Selling a home can result in paying capital gains taxes if you make a profit, and the sale proceeds aren’t used to buy another home. However, it’s possible to exclude all or part of the gain. For example, if the home was your primary place of residence, and you lived in the home for at least two of the five years prior to the date of sale, you can exclude up to $250,000 if you’re single or up to $500,000 if you’re married filing joint and both qualify. The excess amount beyond the exclusion will then be taxed at capital gains rates.
You may still be able to exclude some of the profits if you meet other conditions, such as a change of employment or moving for health reasons. To find out whether you qualify for one of the exceptions, view the “Excluding The Gain: Reduced Maximum Exclusion” section in IRS Pub 523. Before listing your home, contact a tax specialist or professional financial advisor to determine how the sale will affect your finances and to see if you qualify for any exceptions.
The cost of your home will vary widely based on where you choose to live and the size and type of your residence. In general, the difference between the types of housing will remain the same, so take Florida for an example. Obviously the rates vary by county, but on average a house in Florida costs $200,000, which puts the mortgage around $950. The pricing of the homes in retirement communities, also called 55-and-over communities, is generally comparable to standard houses in the area.
A two-bedroom apartment in Florida averages in at $1,587 per month. The average cost of an independent living facility in Florida is $2,545 per month. As you can see, these options are more expensive than purchasing a home, but they have their perks. Apartments and assisted living facilities come with little to no maintenance, plenty of amenities, and typically include utilities. Some independent and assisted living communities also include food and transportation in their cost, not to mention on-site medical assistance.

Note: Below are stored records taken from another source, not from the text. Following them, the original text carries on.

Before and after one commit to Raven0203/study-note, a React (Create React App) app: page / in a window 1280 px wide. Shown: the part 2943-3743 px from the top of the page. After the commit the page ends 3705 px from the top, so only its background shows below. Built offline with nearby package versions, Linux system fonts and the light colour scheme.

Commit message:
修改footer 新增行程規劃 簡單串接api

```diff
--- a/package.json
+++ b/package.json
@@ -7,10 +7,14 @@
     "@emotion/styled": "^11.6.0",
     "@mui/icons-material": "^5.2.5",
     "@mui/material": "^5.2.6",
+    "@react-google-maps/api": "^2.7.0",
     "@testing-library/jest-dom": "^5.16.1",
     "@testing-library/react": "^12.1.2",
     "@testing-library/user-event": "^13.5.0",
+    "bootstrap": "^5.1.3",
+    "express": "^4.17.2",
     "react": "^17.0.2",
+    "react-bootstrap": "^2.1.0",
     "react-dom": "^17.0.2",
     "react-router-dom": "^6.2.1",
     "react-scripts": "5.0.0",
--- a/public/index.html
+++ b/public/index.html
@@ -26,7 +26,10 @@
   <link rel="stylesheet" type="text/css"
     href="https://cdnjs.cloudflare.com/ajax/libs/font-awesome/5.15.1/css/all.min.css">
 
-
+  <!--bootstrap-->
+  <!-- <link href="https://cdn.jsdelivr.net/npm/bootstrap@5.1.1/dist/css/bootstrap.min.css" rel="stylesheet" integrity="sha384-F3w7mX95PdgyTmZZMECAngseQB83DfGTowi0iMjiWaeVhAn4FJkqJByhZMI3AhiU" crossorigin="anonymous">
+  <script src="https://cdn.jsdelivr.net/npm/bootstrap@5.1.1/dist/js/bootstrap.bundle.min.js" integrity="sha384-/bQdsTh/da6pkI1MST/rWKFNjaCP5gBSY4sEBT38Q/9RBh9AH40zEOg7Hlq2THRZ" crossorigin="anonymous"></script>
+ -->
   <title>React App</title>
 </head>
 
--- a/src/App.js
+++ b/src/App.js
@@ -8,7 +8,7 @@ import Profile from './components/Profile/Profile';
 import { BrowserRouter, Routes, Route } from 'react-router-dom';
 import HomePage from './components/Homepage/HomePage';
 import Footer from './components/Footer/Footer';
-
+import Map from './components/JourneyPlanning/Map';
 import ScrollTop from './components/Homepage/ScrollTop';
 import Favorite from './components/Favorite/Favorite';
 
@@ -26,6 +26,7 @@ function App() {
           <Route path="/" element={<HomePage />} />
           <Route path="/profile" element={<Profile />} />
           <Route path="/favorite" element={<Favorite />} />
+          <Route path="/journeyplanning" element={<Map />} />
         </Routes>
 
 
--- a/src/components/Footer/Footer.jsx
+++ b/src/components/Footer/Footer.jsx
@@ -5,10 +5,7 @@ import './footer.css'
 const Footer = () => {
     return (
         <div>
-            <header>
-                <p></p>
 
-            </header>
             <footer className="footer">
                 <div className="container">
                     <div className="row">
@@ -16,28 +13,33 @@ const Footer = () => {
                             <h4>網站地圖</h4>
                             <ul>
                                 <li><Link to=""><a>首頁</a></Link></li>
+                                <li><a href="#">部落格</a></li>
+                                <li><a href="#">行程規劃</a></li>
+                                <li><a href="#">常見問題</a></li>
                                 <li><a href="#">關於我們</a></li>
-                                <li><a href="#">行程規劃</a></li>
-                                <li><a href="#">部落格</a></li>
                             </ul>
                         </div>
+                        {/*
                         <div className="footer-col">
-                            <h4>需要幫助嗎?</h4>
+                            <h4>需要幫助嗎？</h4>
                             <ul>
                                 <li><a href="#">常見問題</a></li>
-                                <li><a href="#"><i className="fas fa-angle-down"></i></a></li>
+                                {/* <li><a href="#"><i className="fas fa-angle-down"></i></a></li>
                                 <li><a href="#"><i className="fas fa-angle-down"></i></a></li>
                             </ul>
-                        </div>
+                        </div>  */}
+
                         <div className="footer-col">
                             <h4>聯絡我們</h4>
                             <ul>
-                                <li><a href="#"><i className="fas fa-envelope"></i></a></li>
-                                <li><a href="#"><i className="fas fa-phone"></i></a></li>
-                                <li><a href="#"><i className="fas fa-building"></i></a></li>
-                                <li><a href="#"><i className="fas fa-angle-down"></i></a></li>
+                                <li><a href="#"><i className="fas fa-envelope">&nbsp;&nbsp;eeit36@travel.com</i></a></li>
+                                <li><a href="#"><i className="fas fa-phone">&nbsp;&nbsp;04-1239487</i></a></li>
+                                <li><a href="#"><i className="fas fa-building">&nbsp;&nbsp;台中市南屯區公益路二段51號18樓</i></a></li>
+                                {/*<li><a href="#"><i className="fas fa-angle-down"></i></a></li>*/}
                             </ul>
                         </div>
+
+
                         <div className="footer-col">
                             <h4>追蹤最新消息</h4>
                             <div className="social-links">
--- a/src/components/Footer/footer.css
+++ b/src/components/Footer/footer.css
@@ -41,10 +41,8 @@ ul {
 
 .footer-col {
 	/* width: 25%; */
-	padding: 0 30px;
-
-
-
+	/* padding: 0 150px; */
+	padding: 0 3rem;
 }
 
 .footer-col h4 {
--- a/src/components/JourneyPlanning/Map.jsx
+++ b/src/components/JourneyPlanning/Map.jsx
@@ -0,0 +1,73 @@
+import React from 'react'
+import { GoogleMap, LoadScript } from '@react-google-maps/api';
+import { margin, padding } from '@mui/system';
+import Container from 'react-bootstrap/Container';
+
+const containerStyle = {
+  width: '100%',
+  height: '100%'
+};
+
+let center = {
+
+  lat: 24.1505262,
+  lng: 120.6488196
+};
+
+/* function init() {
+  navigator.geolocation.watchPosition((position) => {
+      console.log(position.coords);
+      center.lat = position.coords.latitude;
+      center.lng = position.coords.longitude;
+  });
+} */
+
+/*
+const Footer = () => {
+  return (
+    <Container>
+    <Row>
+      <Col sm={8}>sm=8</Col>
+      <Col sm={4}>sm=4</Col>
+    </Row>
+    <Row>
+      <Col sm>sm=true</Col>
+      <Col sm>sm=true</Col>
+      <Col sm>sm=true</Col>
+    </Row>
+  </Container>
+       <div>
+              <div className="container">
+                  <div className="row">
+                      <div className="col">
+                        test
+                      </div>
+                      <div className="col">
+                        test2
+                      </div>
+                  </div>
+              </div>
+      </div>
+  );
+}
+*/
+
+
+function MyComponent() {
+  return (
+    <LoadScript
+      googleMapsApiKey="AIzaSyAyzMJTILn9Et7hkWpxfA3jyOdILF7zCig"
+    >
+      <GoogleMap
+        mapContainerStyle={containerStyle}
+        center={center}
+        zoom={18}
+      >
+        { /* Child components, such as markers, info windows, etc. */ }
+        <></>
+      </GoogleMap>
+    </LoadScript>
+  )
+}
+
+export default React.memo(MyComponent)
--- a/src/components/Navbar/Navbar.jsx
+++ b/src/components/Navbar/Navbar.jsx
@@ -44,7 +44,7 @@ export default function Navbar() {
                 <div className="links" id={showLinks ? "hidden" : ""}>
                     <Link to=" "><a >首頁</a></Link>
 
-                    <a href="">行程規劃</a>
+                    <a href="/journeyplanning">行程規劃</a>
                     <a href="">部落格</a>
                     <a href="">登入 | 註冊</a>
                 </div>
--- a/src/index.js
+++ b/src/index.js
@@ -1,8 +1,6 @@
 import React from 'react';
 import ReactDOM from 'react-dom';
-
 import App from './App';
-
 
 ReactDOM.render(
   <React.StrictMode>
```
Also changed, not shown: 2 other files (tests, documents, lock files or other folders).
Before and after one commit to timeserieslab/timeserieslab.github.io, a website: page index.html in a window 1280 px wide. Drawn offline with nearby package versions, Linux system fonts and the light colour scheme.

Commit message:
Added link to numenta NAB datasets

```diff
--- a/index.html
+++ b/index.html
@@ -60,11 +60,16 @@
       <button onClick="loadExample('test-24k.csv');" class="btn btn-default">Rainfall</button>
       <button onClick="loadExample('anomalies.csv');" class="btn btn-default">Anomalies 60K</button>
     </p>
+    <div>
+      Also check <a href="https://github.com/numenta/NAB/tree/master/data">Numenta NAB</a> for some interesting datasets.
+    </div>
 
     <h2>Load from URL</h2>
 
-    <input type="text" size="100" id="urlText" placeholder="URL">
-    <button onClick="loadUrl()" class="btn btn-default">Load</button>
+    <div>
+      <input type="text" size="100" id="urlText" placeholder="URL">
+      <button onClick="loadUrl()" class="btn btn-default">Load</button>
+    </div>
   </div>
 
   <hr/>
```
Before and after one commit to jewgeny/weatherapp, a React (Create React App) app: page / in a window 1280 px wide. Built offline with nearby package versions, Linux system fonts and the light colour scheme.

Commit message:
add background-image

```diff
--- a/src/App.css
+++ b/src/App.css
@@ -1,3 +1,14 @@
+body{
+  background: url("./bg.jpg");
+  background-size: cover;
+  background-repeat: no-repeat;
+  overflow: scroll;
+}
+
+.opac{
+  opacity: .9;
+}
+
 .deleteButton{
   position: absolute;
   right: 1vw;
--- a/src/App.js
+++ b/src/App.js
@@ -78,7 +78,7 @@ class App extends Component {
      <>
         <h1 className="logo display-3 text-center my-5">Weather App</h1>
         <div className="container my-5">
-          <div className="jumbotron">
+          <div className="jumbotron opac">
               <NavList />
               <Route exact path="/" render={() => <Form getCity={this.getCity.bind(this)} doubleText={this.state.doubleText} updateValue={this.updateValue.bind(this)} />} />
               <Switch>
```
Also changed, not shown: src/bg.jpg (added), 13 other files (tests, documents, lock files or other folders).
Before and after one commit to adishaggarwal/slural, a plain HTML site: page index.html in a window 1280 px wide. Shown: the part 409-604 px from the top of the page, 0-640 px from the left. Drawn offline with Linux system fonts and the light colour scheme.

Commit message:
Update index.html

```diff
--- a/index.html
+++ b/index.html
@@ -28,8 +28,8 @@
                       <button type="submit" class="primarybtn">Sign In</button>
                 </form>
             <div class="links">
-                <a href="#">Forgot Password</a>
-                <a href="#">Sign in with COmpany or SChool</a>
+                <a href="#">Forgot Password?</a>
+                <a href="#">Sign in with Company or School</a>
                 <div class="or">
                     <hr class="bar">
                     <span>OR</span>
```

As you can see, the decision to sell your home and move into a new place of residence comes with a lot of important financial decisions. Working with a realtor and a financial advisor will help to ensure you make decisions that best fit your unique situation. While cost is definitely important, finding somewhere you can comfortably live and enjoy life is the ultimate goal.
Courtesy of Michael Longsdon from elderfreedom.net